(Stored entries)

---*---

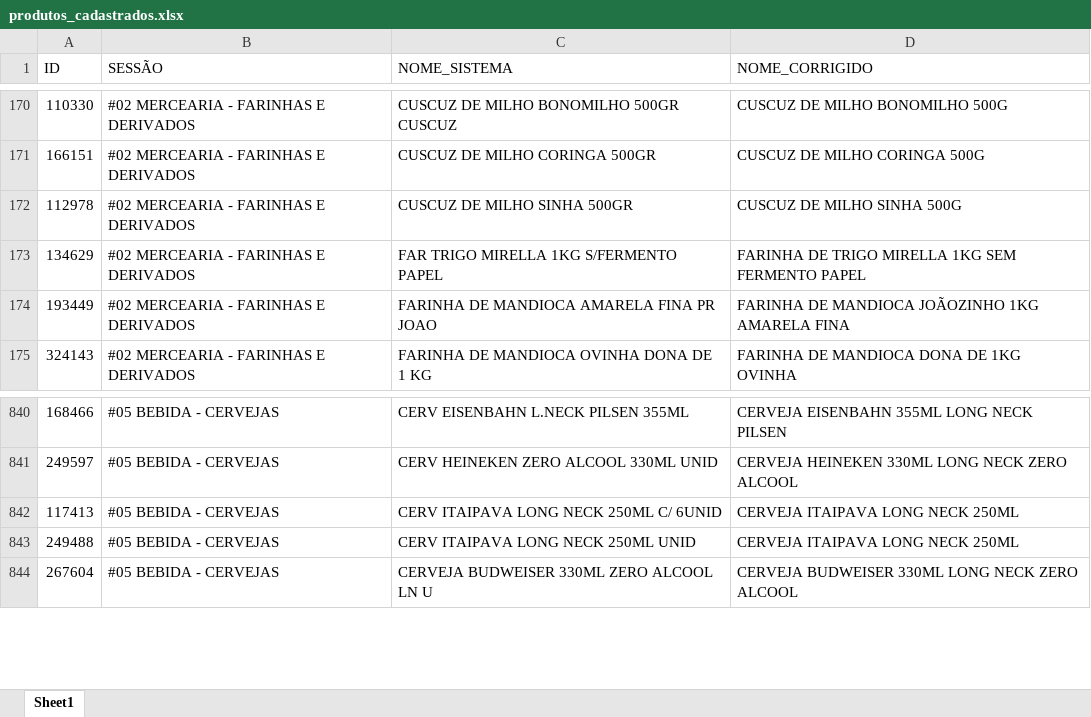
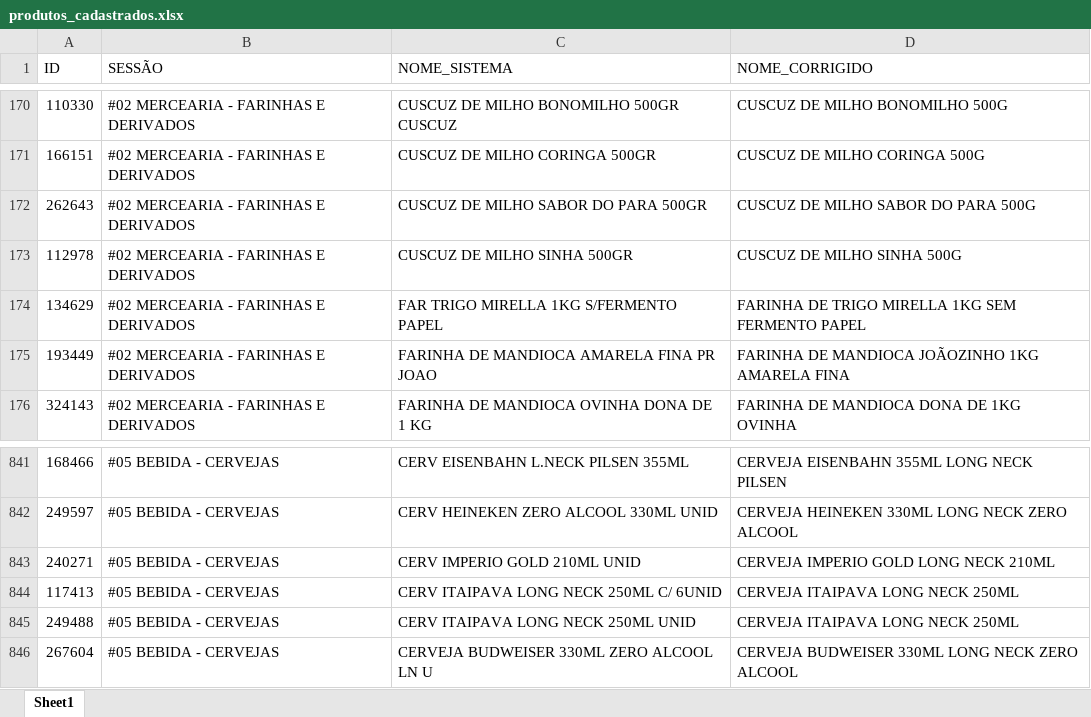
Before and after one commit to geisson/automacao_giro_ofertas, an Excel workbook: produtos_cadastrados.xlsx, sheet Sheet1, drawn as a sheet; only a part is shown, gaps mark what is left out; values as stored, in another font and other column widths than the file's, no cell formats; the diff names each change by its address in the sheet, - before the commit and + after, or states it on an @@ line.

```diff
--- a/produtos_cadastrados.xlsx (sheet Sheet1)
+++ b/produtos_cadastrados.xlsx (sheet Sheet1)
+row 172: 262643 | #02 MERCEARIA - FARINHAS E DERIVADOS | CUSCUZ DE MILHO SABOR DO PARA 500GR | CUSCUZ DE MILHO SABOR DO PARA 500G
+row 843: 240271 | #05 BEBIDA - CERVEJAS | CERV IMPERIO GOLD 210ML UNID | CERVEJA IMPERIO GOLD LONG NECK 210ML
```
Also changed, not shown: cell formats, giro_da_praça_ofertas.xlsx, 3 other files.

---*---

**What is being asked**
For each entry, copy the text exactly and leave out any image it carries.

**Completed exercise**
Before and after one commit to geisson/automacao_giro_ofertas, an Excel workbook: produtos_cadastrados.xlsx, sheet Sheet1, drawn as a sheet; only a part is shown, gaps mark what is left out; values as stored, in another font and other column widths than the file's, no cell formats; the diff names each change by its address in the sheet, - before the commit and + after, or states it on an @@ line.

```diff
--- a/produtos_cadastrados.xlsx (sheet Sheet1)
+++ b/produtos_cadastrados.xlsx (sheet Sheet1)
+row 172: 262643 | #02 MERCEARIA - FARINHAS E DERIVADOS | CUSCUZ DE MILHO SABOR DO PARA 500GR | CUSCUZ DE MILHO SABOR DO PARA 500G
+row 843: 240271 | #05 BEBIDA - CERVEJAS | CERV IMPERIO GOLD 210ML UNID | CERVEJA IMPERIO GOLD LONG NECK 210ML
```
Also changed, not shown: cell formats, giro_da_praça_ofertas.xlsx, 3 other files.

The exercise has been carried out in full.